Our plan was to ambush Bully Brad by staging a late-night water balloon battle outside his house. Unfortunately, the plan had gone horribly wrong. Somehow during the day, he had discovered our strategically placed buckets of water balloons along the way. In our retreat from our attack launched at his house, we discovered he had popped all of the balloons, leaving us defenseless. And on the run for our lives.
After a long downhill chase, our only chance of survival was to try jumping across Cripple Creek. None of us made it, and now stuck in mud, we were facing something far worse than a bully and his gang. We now were gazing at the pack of wild dogs that roamed the street of Flamingo at night. Luckily there was an expanse of water between us and the dogs. We were safe … or so we thought.
With a commanding growl from the pack leader, one of the dogs did a mighty leap towards us. He landed with a splash just inches from Goof, stuck in the brown much like the rest of us. The more he struggled the deeper he sank. The pack leader gave another commanding growl and another much larger dog than the last backed up to start his leap. And that’s when it happened.

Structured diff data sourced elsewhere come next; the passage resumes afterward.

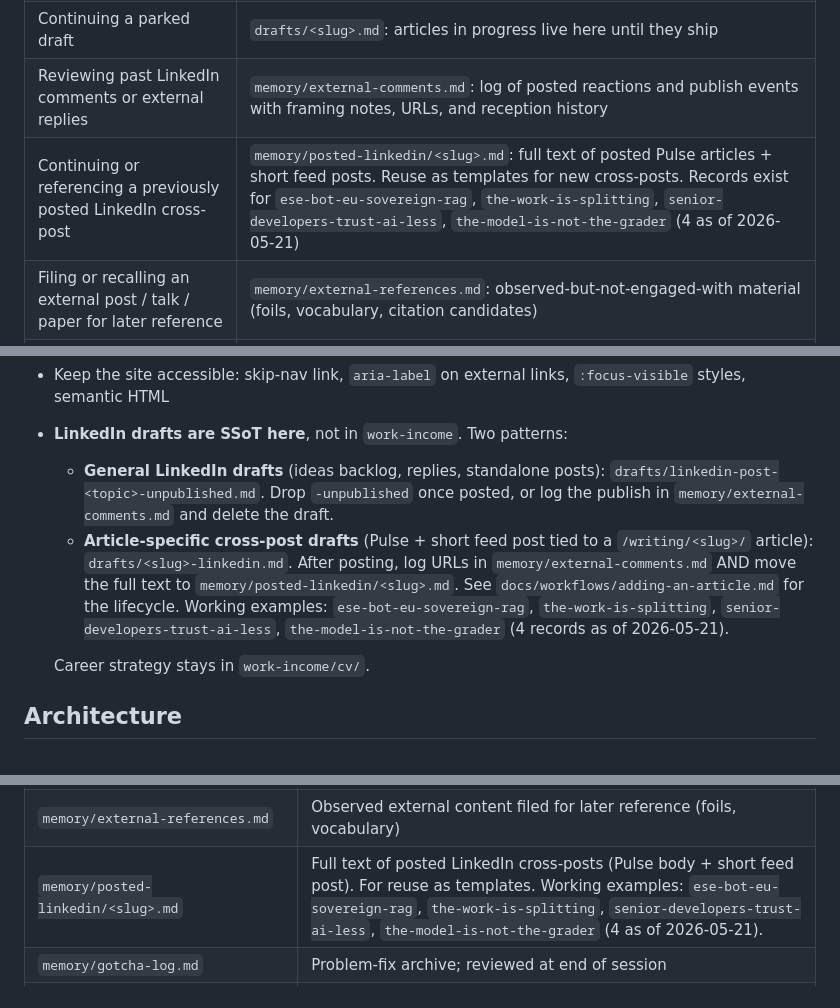
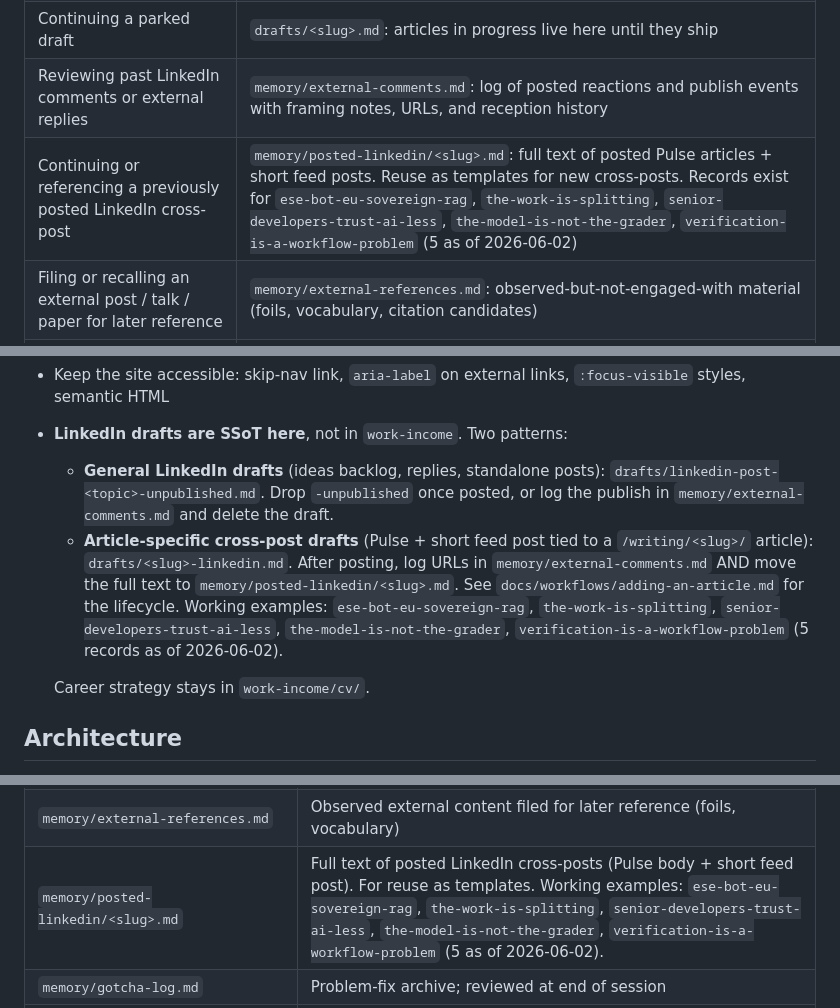
Before and after one commit to ducroq/dev.jeroenveen.nl, a Markdown page: CLAUDE.md, 3 parts joined by grey strips. GitHub-like rendering.

```diff
--- a/CLAUDE.md
+++ b/CLAUDE.md
@@ -19,7 +19,7 @@ Personal portfolio site for Jeroen Veen (Research & Engineering). Astro static s
 | Defining or auditing a term Jeroen uses (coined frames like validation, AE, ground truth; or field vocabulary like agent, workflow, evaluator-optimizer, HITL, grounding) | `docs/glossary.md`: working definitions, drift notes, AE-frame relevance |
 | Continuing a parked draft | `drafts/<slug>.md`: articles in progress live here until they ship |
 | Reviewing past LinkedIn comments or external replies | `memory/external-comments.md`: log of posted reactions and publish events with framing notes, URLs, and reception history |
-| Continuing or referencing a previously posted LinkedIn cross-post | `memory/posted-linkedin/<slug>.md`: full text of posted Pulse articles + short feed posts. Reuse as templates for new cross-posts. Records exist for `ese-bot-eu-sovereign-rag`, `the-work-is-splitting`, `senior-developers-trust-ai-less`, `the-model-is-not-the-grader` (4 as of 2026-05-21) |
+| Continuing or referencing a previously posted LinkedIn cross-post | `memory/posted-linkedin/<slug>.md`: full text of posted Pulse articles + short feed posts. Reuse as templates for new cross-posts. Records exist for `ese-bot-eu-sovereign-rag`, `the-work-is-splitting`, `senior-developers-trust-ai-less`, `the-model-is-not-the-grader`, `verification-is-a-workflow-problem` (5 as of 2026-06-02) |
 | Filing or recalling an external post / talk / paper for later reference | `memory/external-references.md`: observed-but-not-engaged-with material (foils, vocabulary, citation candidates) |
 | Adding an article | `docs/workflows/adding-an-article.md`: full publishing workflow including draft, verification record, page file, registry, cover image, references, and LinkedIn cross-post |
 | Verifying claims in an article (draft or published) | `docs/verification/<slug>.md`: per-article anti-hallucination record. Apply Step 0 + Steps 4–6 of the [agent-ready-papers](file:///C:/local_dev/agent-ready-papers/templates/anti-hallucination.md) checklist for every load-bearing statistic, named study, or coined attribution before publish. Trace each number to primary source, not to an intermediate ANALYSIS file. Confidence tier maps to article language per `docs/writing-guide.md` Section 7. |
@@ -41,7 +41,7 @@ Personal portfolio site for Jeroen Veen (Research & Engineering). Astro static s
 - Keep the site accessible: skip-nav link, `aria-label` on external links, `:focus-visible` styles, semantic HTML
 - **LinkedIn drafts are SSoT here**, not in `work-income`. Two patterns:
   - **General LinkedIn drafts** (ideas backlog, replies, standalone posts): `drafts/linkedin-post-<topic>-unpublished.md`. Drop `-unpublished` once posted, or log the publish in `memory/external-comments.md` and delete the draft.
-  - **Article-specific cross-post drafts** (Pulse + short feed post tied to a `/writing/<slug>/` article): `drafts/<slug>-linkedin.md`. After posting, log URLs in `memory/external-comments.md` AND move the full text to `memory/posted-linkedin/<slug>.md`. See `docs/workflows/adding-an-article.md` for the lifecycle. Working examples: `ese-bot-eu-sovereign-rag`, `the-work-is-splitting`, `senior-developers-trust-ai-less`, `the-model-is-not-the-grader` (4 records as of 2026-05-21).
+  - **Article-specific cross-post drafts** (Pulse + short feed post tied to a `/writing/<slug>/` article): `drafts/<slug>-linkedin.md`. After posting, log URLs in `memory/external-comments.md` AND move the full text to `memory/posted-linkedin/<slug>.md`. See `docs/workflows/adding-an-article.md` for the lifecycle. Working examples: `ese-bot-eu-sovereign-rag`, `the-work-is-splitting`, `senior-developers-trust-ai-less`, `the-model-is-not-the-grader`, `verification-is-a-workflow-problem` (5 records as of 2026-06-02).
 
   Career strategy stays in `work-income/cv/`.
 
@@ -109,7 +109,7 @@ The `/writing/` section is a list-plus-detail pattern: `src/data/writing.ts` is
 | `docs/workflows/<name>.md` | Numbered workflow steps for adding a project card or an article, loaded on demand from the Before You Start table. |
 | `memory/external-comments.md` | Publish events + log of posted LinkedIn / external replies (URLs, reception, reusable phrasings) |
 | `memory/external-references.md` | Observed external content filed for later reference (foils, vocabulary) |
-| `memory/posted-linkedin/<slug>.md` | Full text of posted LinkedIn cross-posts (Pulse body + short feed post). For reuse as templates. Working examples: `ese-bot-eu-sovereign-rag`, `the-work-is-splitting`, `senior-developers-trust-ai-less`, `the-model-is-not-the-grader` (4 as of 2026-05-21). |
+| `memory/posted-linkedin/<slug>.md` | Full text of posted LinkedIn cross-posts (Pulse body + short feed post). For reuse as templates. Working examples: `ese-bot-eu-sovereign-rag`, `the-work-is-splitting`, `senior-developers-trust-ai-less`, `the-model-is-not-the-grader`, `verification-is-a-workflow-problem` (5 as of 2026-06-02). |
 | `memory/gotcha-log.md` | Problem-fix archive; reviewed at end of session |
 | `memory/hypothesis-log.md` | Provisional editorial positions whose evidence lives in the future — post-publish reception checks, frame-landing bets, reframe outcomes |
 | `astro.config.mjs` | Site URL, sitemap integration |
```
Also changed, not shown: memory/external-comments.md (+29 -0 lines), memory/posted-linkedin/verification-is-a-workflow-problem.md (added, +82 -0 lines).
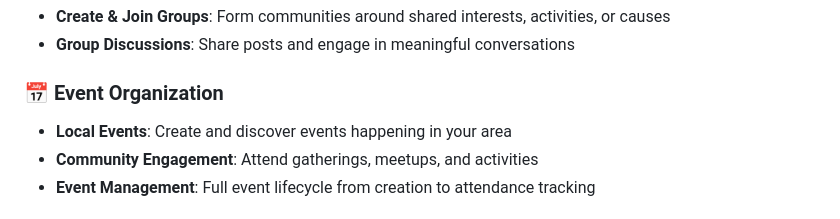
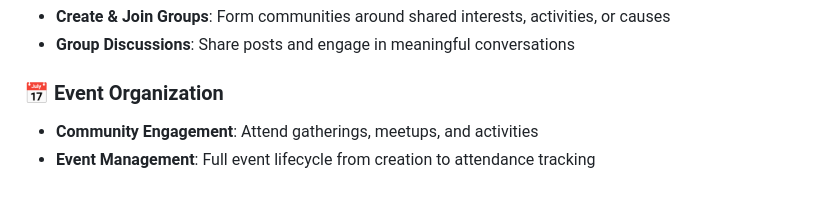
Before and after one commit to ryokrieger/CityConnect, a Markdown page: README.md, the part around the change. GitHub-like rendering.

```diff
--- a/README.md
+++ b/README.md
@@ -27,7 +27,6 @@ CityConnect bridges the gap between moving to a new city and building meaningful
 - **Group Discussions**: Share posts and engage in meaningful conversations
 
 ### 📅 Event Organization
-- **Local Events**: Create and discover events happening in your area
 - **Community Engagement**: Attend gatherings, meetups, and activities
 - **Event Management**: Full event lifecycle from creation to attendance tracking
 
```
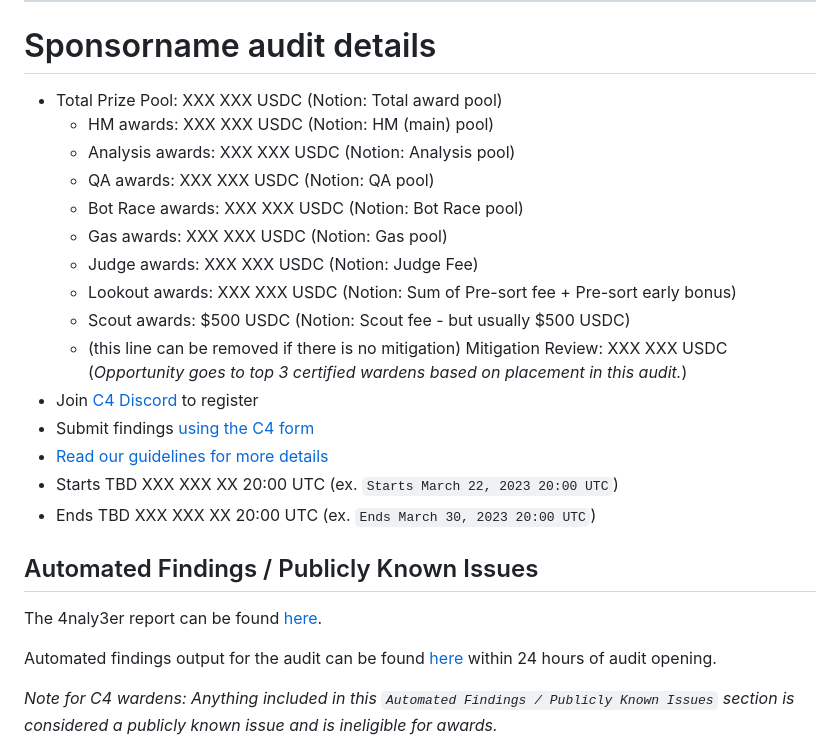
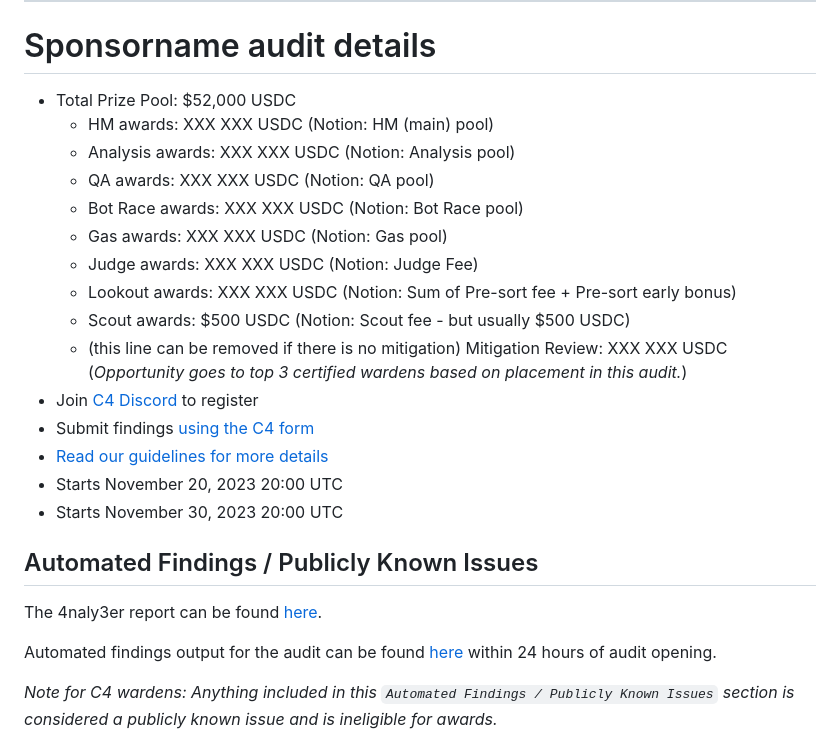
Before and after one commit to code-423n4/2023-11-shellprotocol, a Markdown page: README.md, the part around one of its changes. Drawn GitHub-style.

```diff
--- a/README.md
+++ b/README.md
@@ -58,7 +58,7 @@ Some of the checklists in this doc are for **C4 (🐺)** and some of them are fo
 ---
 
 # Sponsorname audit details
-- Total Prize Pool: XXX XXX USDC (Notion: Total award pool)
+- Total Prize Pool: $52,000 USDC
   - HM awards: XXX XXX USDC (Notion: HM (main) pool)
   - Analysis awards: XXX XXX USDC (Notion: Analysis pool)
   - QA awards: XXX XXX USDC (Notion: QA pool)
@@ -73,6 +73,6 @@ Some of the checklists in this doc are for **C4 (🐺)** and some of them are fo
 - [Read our guidelines for more details](https://docs.code4rena.com/roles/wardens)
-- Starts TBD XXX XXX XX 20:00 UTC (ex. `Starts March 22, 2023 20:00 UTC`)
-- Ends TBD XXX XXX XX 20:00 UTC (ex. `Ends March 30, 2023 20:00 UTC`)
+- Starts November 20, 2023 20:00 UTC
+- Starts November 30, 2023 20:00 UTC
 
 ## Automated Findings / Publicly Known Issues
 
```
Also changed, not shown: other parts of README.md (+2 -2 lines).
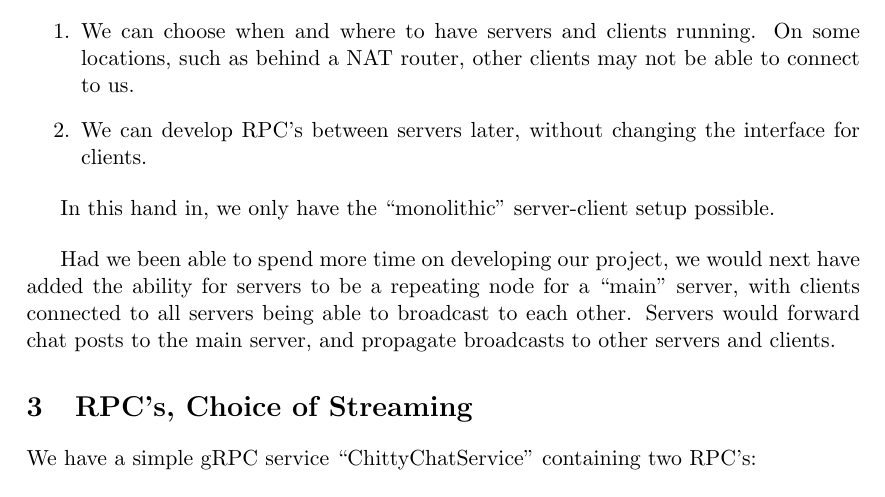
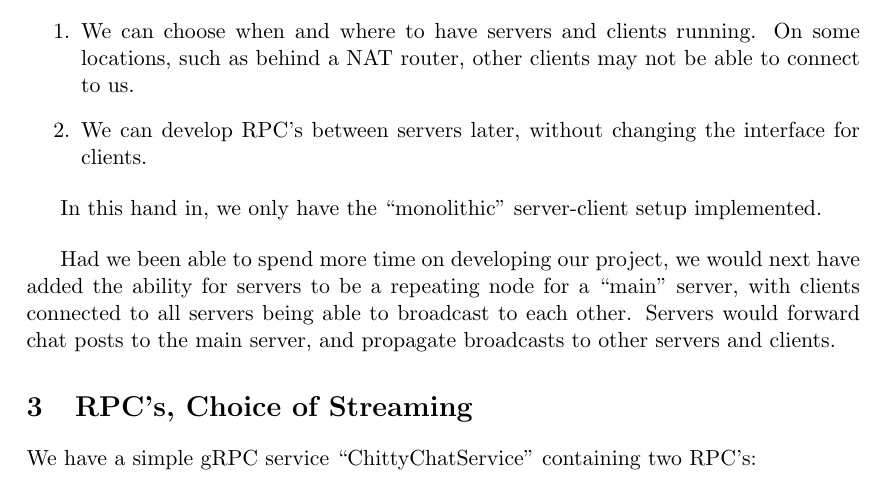
Before and after one commit to NewNorthStar/BSDISYS1KU-Assignment-Three, a LaTeX document (documentation/written-part-hand-in-03.tex): part of page 2 of 10, cut so that both start at the same text. Compiled offline with pdfLaTeX.

Commit message:
Correction.

```diff
--- a/documentation/written-part-hand-in-03.tex
+++ b/documentation/written-part-hand-in-03.tex
@@ -53,7 +53,7 @@ We have chosen to develop a server-client architecture.
     \item We can develop RPC's between servers later, without changing the interface for clients.
 \end{enumerate}
 
-In this hand in, we only have the ``monolithic'' server-client setup possible.
+In this hand in, we only have the ``monolithic'' server-client setup implemented.
 
 \bigbreak
 
```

Out of the darkness of that moonless night an Angel descended upon us. The help we had all prayed for had arrived. Only it wasn’t Heaven-sent. The origin of our Angel had come from a dilapidated white clapboard house, the first house on Flamingo. The house of none other than Down the Street Bully Brad.
Without a word, Bully Brad and his gang of three unloaded all of their dirt clods, but not at us. The pack of dogs growls soon turned to whimpers under the barrage of dirt clods that had certainly been meant for us. Still stuck in the muck, we watched as the pack scampered off.
Then we watched in fear as Bully Brad and his gang picked up long sticks while walking our way. Reaching the bank’s edge, with a limb outstretched, Bully Brad said, “Here, grab hold.”
One by one, Bully Brad and his gang of three pulled us out the muck that night, up on the bank and to safety. I asked him why he just didn’t let the dogs get us. He answered over his shoulder as they walked away into the darkness, “I might be a bully, but I’m not a monster.”
His answer I’ve never forgotten. If someone as bad as Bully Brad can rise up and do the right thing, then perhaps others can also. I choose to believe there is always some good in every person … even if they’re as bad as Down the Street Bully Brad.
[Rick Ryckeley has been writing stories since 2001. To read more of Rick’s stories, visit his blog: storiesbyrick.wordpress.com.]